Modification records

#####

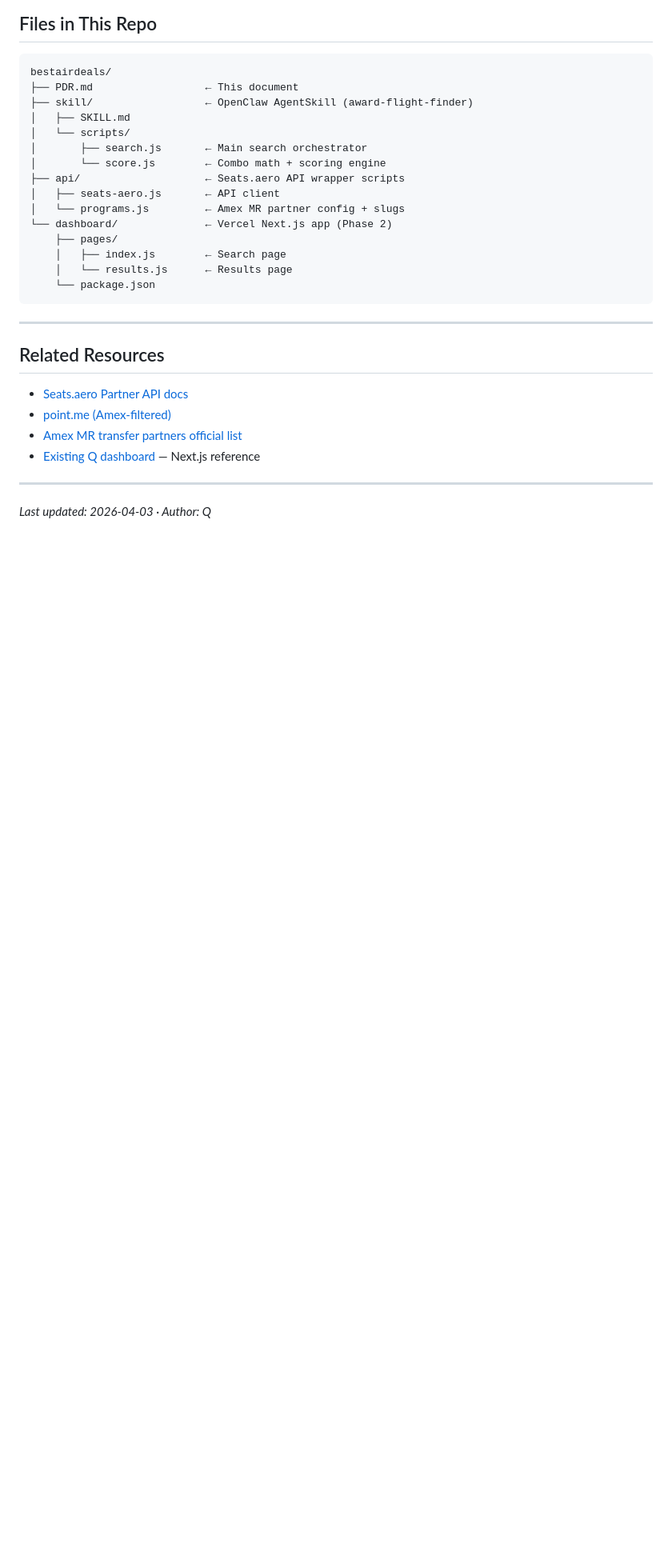
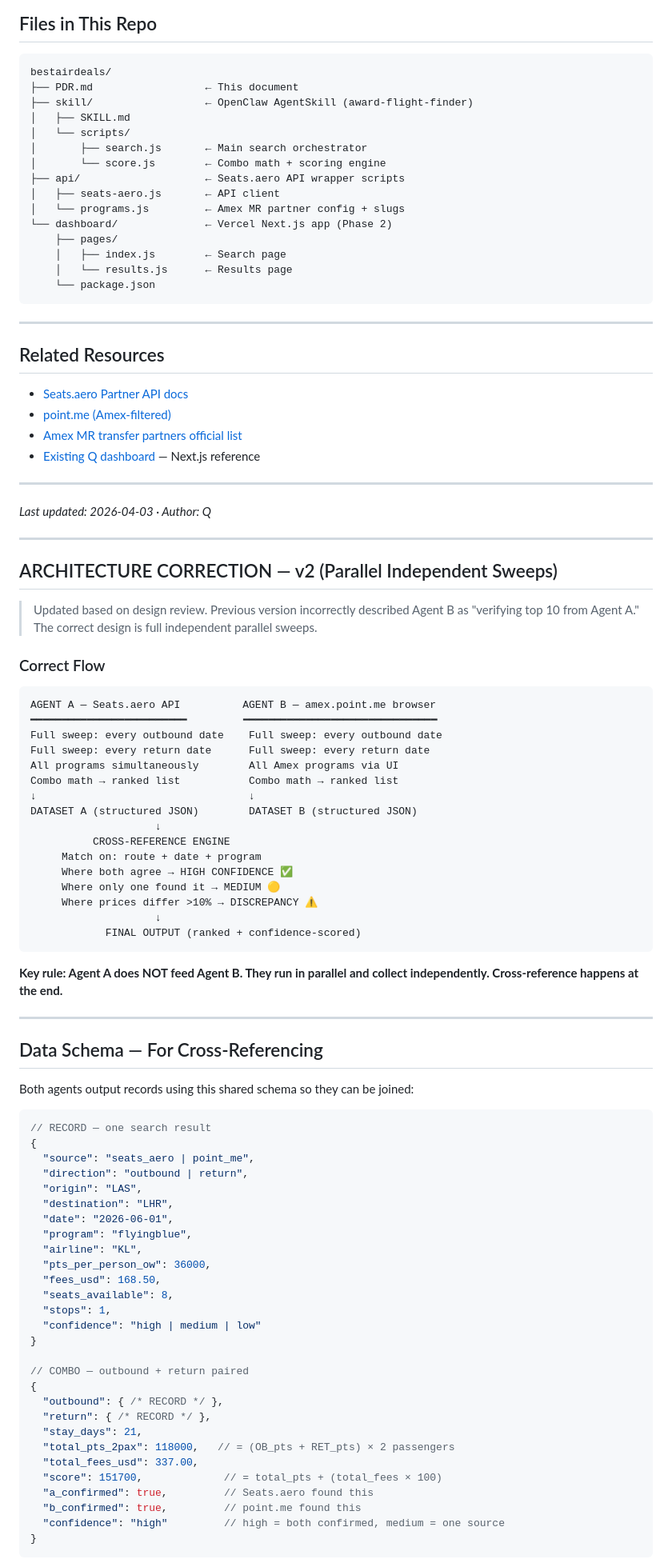
Before and after one commit to koren-source/bestairdeals, a Markdown page: PDR.md, the part around one of its changes. Shown at 80% size. Drawn GitHub-style; blank space fills up the shorter version.

Commit message:
Fix architecture: parallel independent sweeps, add data schema, timeout rules, correct 10-min SOP

````diff
--- a/PDR.md
+++ b/PDR.md
@@ -465,3 +465,70 @@ bestairdeals/
 ---
 
 *Last updated: 2026-04-03 · Author: Q*
+
+---
+
+## ARCHITECTURE CORRECTION — v2 (Parallel Independent Sweeps)
+
+> Updated based on design review. Previous version incorrectly described Agent B as "verifying top 10 from Agent A." The correct design is full independent parallel sweeps.
+
+### Correct Flow
+
+```
+AGENT A — Seats.aero API          AGENT B — amex.point.me browser
+━━━━━━━━━━━━━━━━━━━━━━━━━         ━━━━━━━━━━━━━━━━━━━━━━━━━━━━━━━
+Full sweep: every outbound date    Full sweep: every outbound date
+Full sweep: every return date      Full sweep: every return date
+All programs simultaneously        All Amex programs via UI
+Combo math → ranked list           Combo math → ranked list
+↓                                  ↓
+DATASET A (structured JSON)        DATASET B (structured JSON)
+                    ↓
+          CROSS-REFERENCE ENGINE
+     Match on: route + date + program
+     Where both agree → HIGH CONFIDENCE ✅
+     Where only one found it → MEDIUM 🟡
+     Where prices differ >10% → DISCREPANCY ⚠️
+                    ↓
+            FINAL OUTPUT (ranked + confidence-scored)
+```
+
+**Key rule: Agent A does NOT feed Agent B. They run in parallel and collect independently. Cross-reference happens at the end.**
+
+---
+
+## Data Schema — For Cross-Referencing
+
+Both agents output records using this shared schema so they can be joined:
+
+```json
+// RECORD — one search result
+{
+  "source": "seats_aero | point_me",
+  "direction": "outbound | return",
+  "origin": "LAS",
+  "destination": "LHR",
+  "date": "2026-06-01",
+  "program": "flyingblue",
+  "airline": "KL",
+  "pts_per_person_ow": 36000,
+  "fees_usd": 168.50,
+  "seats_available": 8,
+  "stops": 1,
+  "confidence": "high | medium | low"
+}
+
+// COMBO — outbound + return paired
+{
+  "outbound": { /* RECORD */ },
+  "return": { /* RECORD */ },
+  "stay_days": 21,
+  "total_pts_2pax": 118000,   // = (OB_pts + RET_pts) × 2 passengers
+  "total_fees_usd": 337.00,
+  "score": 151700,             // = total_pts + (total_fees × 100)
+  "a_confirmed": true,         // Seats.aero found this
+  "b_confirmed": true,         // point.me found this
+  "confidence": "high"         // high = both confirmed, medium = one source
+}
+```
+
````
Also changed, not shown: other parts of PDR.md (+36 -0 lines).
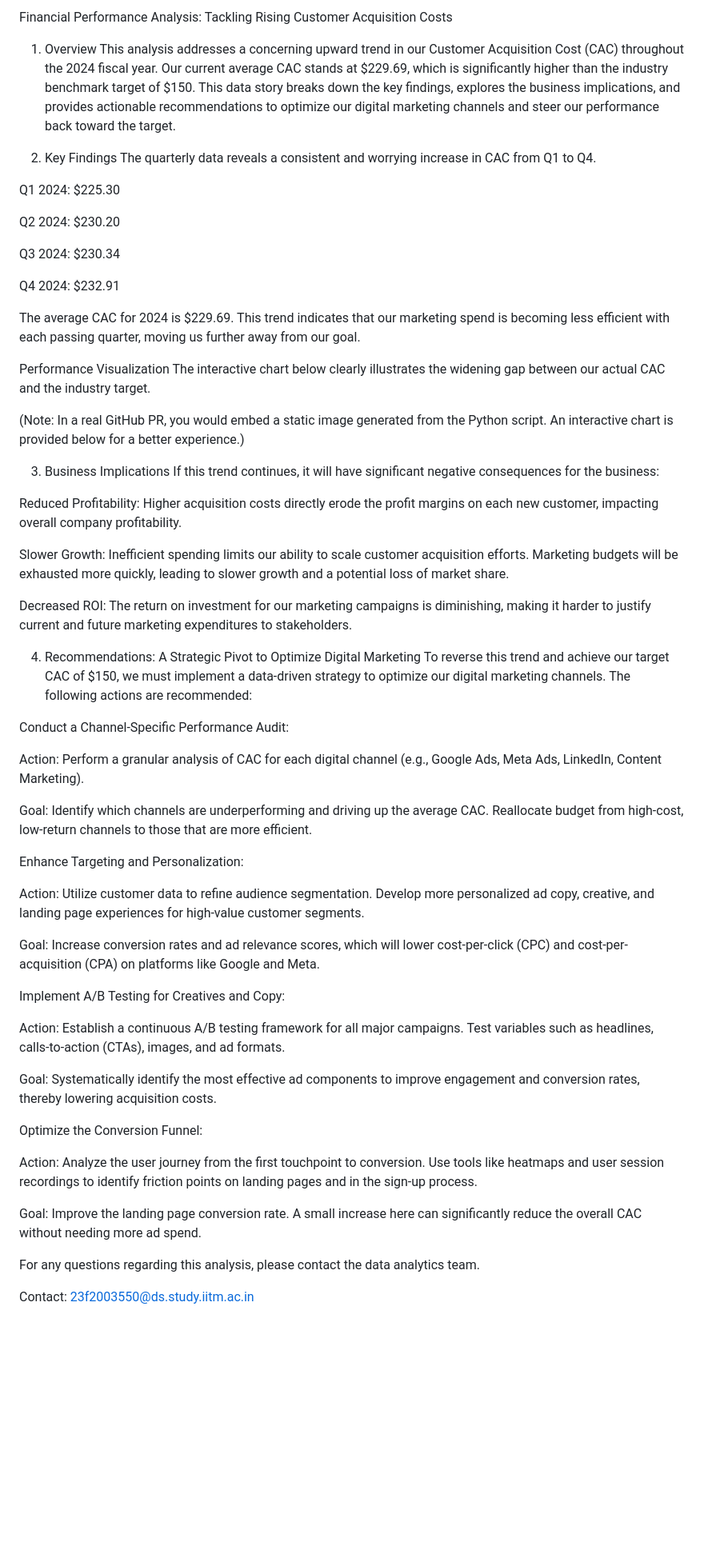
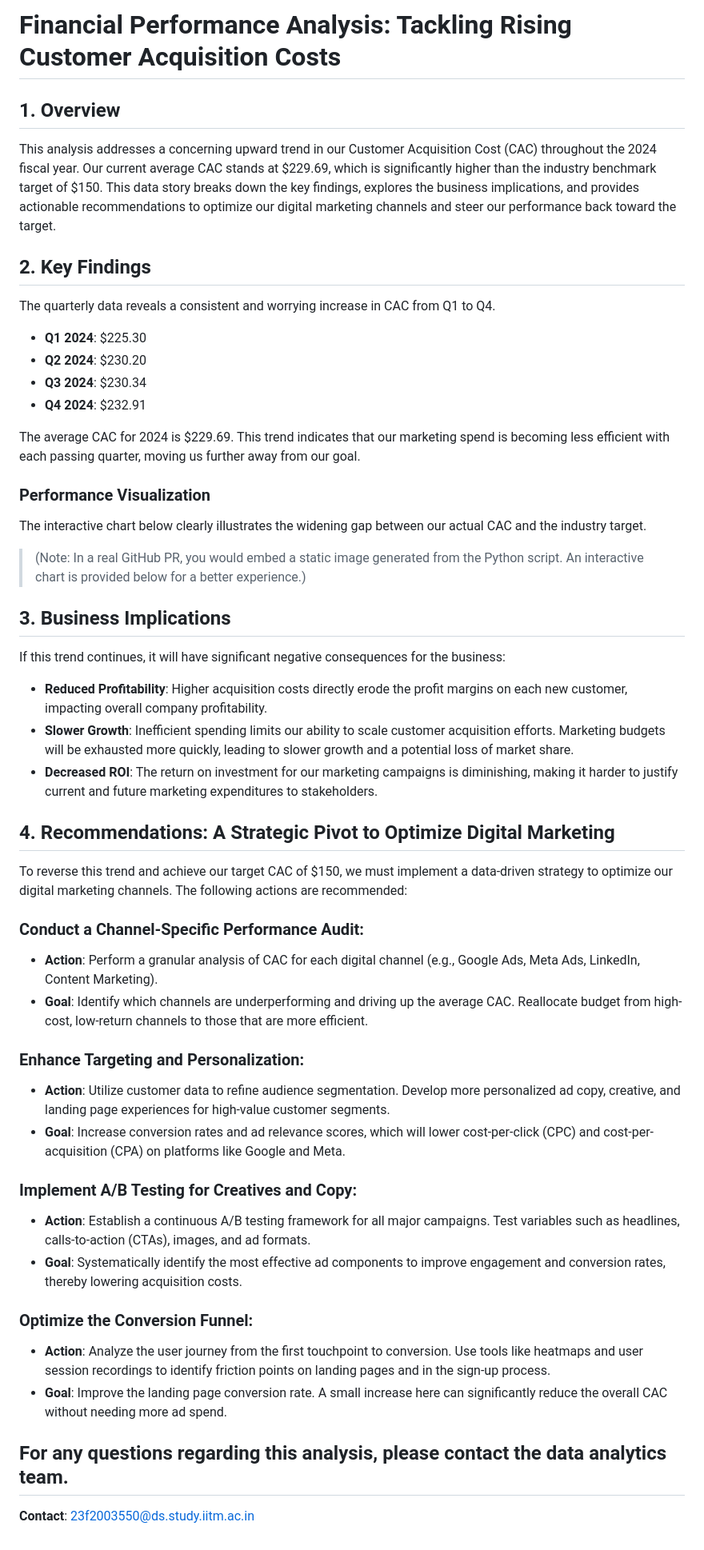
Before and after one commit to AadityaJain0128/TDS-GA7-q8, a Markdown page: README.md, the part around the change. Shown at 80% size. Rendered like a GitHub page; blank space fills up the shorter version.

Commit message:
Initial Commit

```diff
--- a/README.md
+++ b/README.md
@@ -1,61 +1,49 @@
-Financial Performance Analysis: Tackling Rising Customer Acquisition Costs
-1. Overview
+# Financial Performance Analysis: Tackling Rising Customer Acquisition Costs
+
+## 1. Overview
 This analysis addresses a concerning upward trend in our Customer Acquisition Cost (CAC) throughout the 2024 fiscal year. Our current average CAC stands at $229.69, which is significantly higher than the industry benchmark target of $150. This data story breaks down the key findings, explores the business implications, and provides actionable recommendations to optimize our digital marketing channels and steer our performance back toward the target.
 
-2. Key Findings
+## 2. Key Findings
 The quarterly data reveals a consistent and worrying increase in CAC from Q1 to Q4.
 
-Q1 2024: $225.30
-
-Q2 2024: $230.20
-
-Q3 2024: $230.34
-
-Q4 2024: $232.91
+- **Q1 2024**: $225.30
+- **Q2 2024**: $230.20
+- **Q3 2024**: $230.34
+- **Q4 2024**: $232.91
 
 The average CAC for 2024 is $229.69. This trend indicates that our marketing spend is becoming less efficient with each passing quarter, moving us further away from our goal.
 
-Performance Visualization
+### Performance Visualization
 The interactive chart below clearly illustrates the widening gap between our actual CAC and the industry target.
 
-(Note: In a real GitHub PR, you would embed a static image generated from the Python script. An interactive chart is provided below for a better experience.)
+> (Note: In a real GitHub PR, you would embed a static image generated from the Python script. An interactive chart is provided below for a better experience.)
 
-3. Business Implications
+## 3. Business Implications
 If this trend continues, it will have significant negative consequences for the business:
 
-Reduced Profitability: Higher acquisition costs directly erode the profit margins on each new customer, impacting overall company profitability.
+- **Reduced Profitability**: Higher acquisition costs directly erode the profit margins on each new customer, impacting overall company profitability.
+- **Slower Growth**: Inefficient spending limits our ability to scale customer acquisition efforts. Marketing budgets will be exhausted more quickly, leading to slower growth and a potential loss of market share.
+- **Decreased ROI**: The return on investment for our marketing campaigns is diminishing, making it harder to justify current and future marketing expenditures to stakeholders.
 
-Slower Growth: Inefficient spending limits our ability to scale customer acquisition efforts. Marketing budgets will be exhausted more quickly, leading to slower growth and a potential loss of market share.
-
-Decreased ROI: The return on investment for our marketing campaigns is diminishing, making it harder to justify current and future marketing expenditures to stakeholders.
-
-4. Recommendations: A Strategic Pivot to Optimize Digital Marketing
+## 4. Recommendations: A Strategic Pivot to Optimize Digital Marketing
 To reverse this trend and achieve our target CAC of $150, we must implement a data-driven strategy to optimize our digital marketing channels. The following actions are recommended:
 
-Conduct a Channel-Specific Performance Audit:
+### Conduct a Channel-Specific Performance Audit:
+- **Action**: Perform a granular analysis of CAC for each digital channel (e.g., Google Ads, Meta Ads, LinkedIn, Content Marketing).
+- **Goal**: Identify which channels are underperforming and driving up the average CAC. Reallocate budget from high-cost, low-return channels to those that are more efficient.
 
-Action: Perform a granular analysis of CAC for each digital channel (e.g., Google Ads, Meta Ads, LinkedIn, Content Marketing).
+### Enhance Targeting and Personalization:
+- **Action**: Utilize customer data to refine audience segmentation. Develop more personalized ad copy, creative, and landing page experiences for high-value customer segments.
+- **Goal**: Increase conversion rates and ad relevance scores, which will lower cost-per-click (CPC) and cost-per-acquisition (CPA) on platforms like Google and Meta.
 
-Goal: Identify which channels are underperforming and driving up the average CAC. Reallocate budget from high-cost, low-return channels to those that are more efficient.
+### Implement A/B Testing for Creatives and Copy:
+- **Action**: Establish a continuous A/B testing framework for all major campaigns. Test variables such as headlines, calls-to-action (CTAs), images, and ad formats.
+- **Goal**: Systematically identify the most effective ad components to improve engagement and conversion rates, thereby lowering acquisition costs.
 
-Enhance Targeting and Personalization:
+### Optimize the Conversion Funnel:
+- **Action**: Analyze the user journey from the first touchpoint to conversion. Use tools like heatmaps and user session recordings to identify friction points on landing pages and in the sign-up process.
+- **Goal**: Improve the landing page conversion rate. A small increase here can significantly reduce the overall CAC without needing more ad spend.
 
-Action: Utilize customer data to refine audience segmentation. Develop more personalized ad copy, creative, and landing page experiences for high-value customer segments.
+## For any questions regarding this analysis, please contact the data analytics team.
 
-Goal: Increase conversion rates and ad relevance scores, which will lower cost-per-click (CPC) and cost-per-acquisition (CPA) on platforms like Google and Meta.
-
-Implement A/B Testing for Creatives and Copy:
-
-Action: Establish a continuous A/B testing framework for all major campaigns. Test variables such as headlines, calls-to-action (CTAs), images, and ad formats.
-
-Goal: Systematically identify the most effective ad components to improve engagement and conversion rates, thereby lowering acquisition costs.
-
-Optimize the Conversion Funnel:
-
-Action: Analyze the user journey from the first touchpoint to conversion. Use tools like heatmaps and user session recordings to identify friction points on landing pages and in the sign-up process.
-
-Goal: Improve the landing page conversion rate. A small increase here can significantly reduce the overall CAC without needing more ad spend.
-
-For any questions regarding this analysis, please contact the data analytics team.
-
-Contact: 23f2003550@ds.study.iitm.ac.in
+**Contact**: 23f2003550@ds.study.iitm.ac.in
```
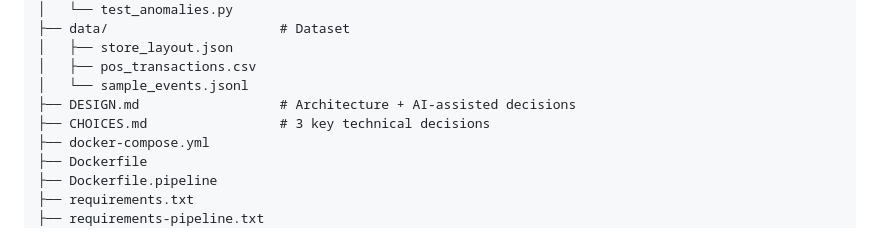
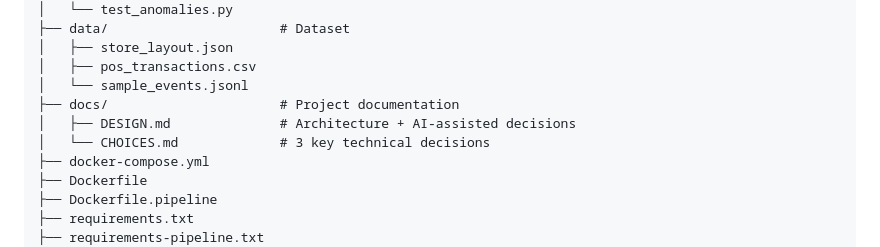
Before and after one commit to MithileshGandhe/Store_intelligent_analytics_system, a Markdown page: README.md, the part around one of its changes. GitHub-like rendering.

```diff
--- a/README.md
+++ b/README.md
@@ -61,8 +61,9 @@ store-intelligence/
 │   ├── store_layout.json
 │   ├── pos_transactions.csv
 │   └── sample_events.jsonl
-├── DESIGN.md                  # Architecture + AI-assisted decisions
-├── CHOICES.md                 # 3 key technical decisions
+├── docs/                      # Project documentation
+│   ├── DESIGN.md              # Architecture + AI-assisted decisions
+│   └── CHOICES.md             # 3 key technical decisions
 ├── docker-compose.yml
 ├── Dockerfile
 ├── Dockerfile.pipeline
```
Also changed, not shown: other parts of README.md (+2 -2 lines), docs/CHOICES.md (renamed from CHOICES.md), docs/DESIGN.md (renamed from DESIGN.md).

#####

Work order:
Above are the records; copy every line in them that holds the word "directly".

Output for this task:
-Reduced Profitability: Higher acquisition costs directly erode the profit margins on each new customer, impacting overall company profitability.
+- **Reduced Profitability**: Higher acquisition costs directly erode the profit margins on each new customer, impacting overall company profitability.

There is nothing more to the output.